The European Space Agency's satellite COS-B was dedicated to gamma-ray astronomy in the energy range 50 MeV to 5 GeV and carried a single experiment, a spark-chamber telescope: developed in collaboration by six European institutes. The experiment became operational on 1975 August 17 and was switched off on 1982 April 25 when on-board resources were exhausted. During this period, 65 observations, typically of a month duration, were performed. The satellite was spin stabilized with the telescope axis along the spin axis. Circular sky regions of about 40 degrees in diameter were covered in each observation. The majority of the pointings were distributed along the galactic equator, 15 observations were devoted to regions at high (20 degree) galactic latitudes. Several regions of specific interest were repeatedly observed.
The highly eccentric polar orbit of COS-B with an apogee around , chosen to maximize useful observation time while allowing real-time data transmission, exposed the experiment to the solar modulated interplanetary cosmic-ray flux. The unexpectedly long operational life of the experiment, specifically of the spark-chamber, was accompanied by a long-term degradation and by short-term disturbances of its performances and consequently of the experimental sensitivity.
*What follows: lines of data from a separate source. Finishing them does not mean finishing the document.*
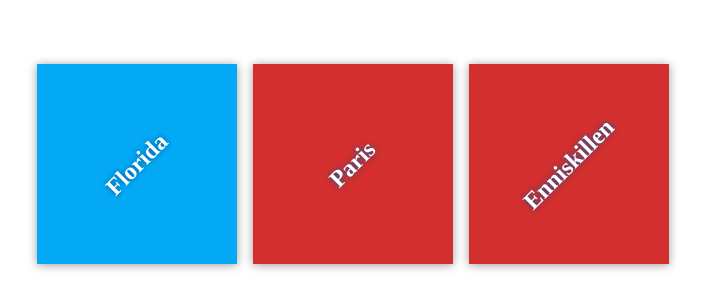
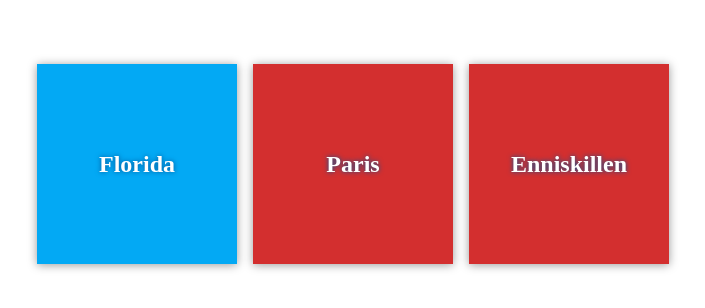
Before and after one commit to StephenMoir/my-travel-plans, a plain HTML site: page my-travel-plans/index.html in a window 1280 px wide. Shown: the part 236-544 px from the top of the page, without its empty margins (287-992 px from the left). Drawn offline with Linux system fonts and the light colour scheme.

Commit message:
Add animation to destination headings

```diff
--- a/my-travel-plans/css/app.css
+++ b/my-travel-plans/css/app.css
@@ -42,7 +42,8 @@
 
 h2 {
     margin: 0;
-    transform: rotate(-45deg);
+    transform: rotate(0deg);
+    transition: transform 0.5s;
     text-shadow: 0 0 5px #01579b;
 }
 
```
The variation and sensitivity of the instrumental background were thoroughly investigated and integrated into the database. The possible impact of their statistical and systematic uncertainties must be considered in any type of analysis.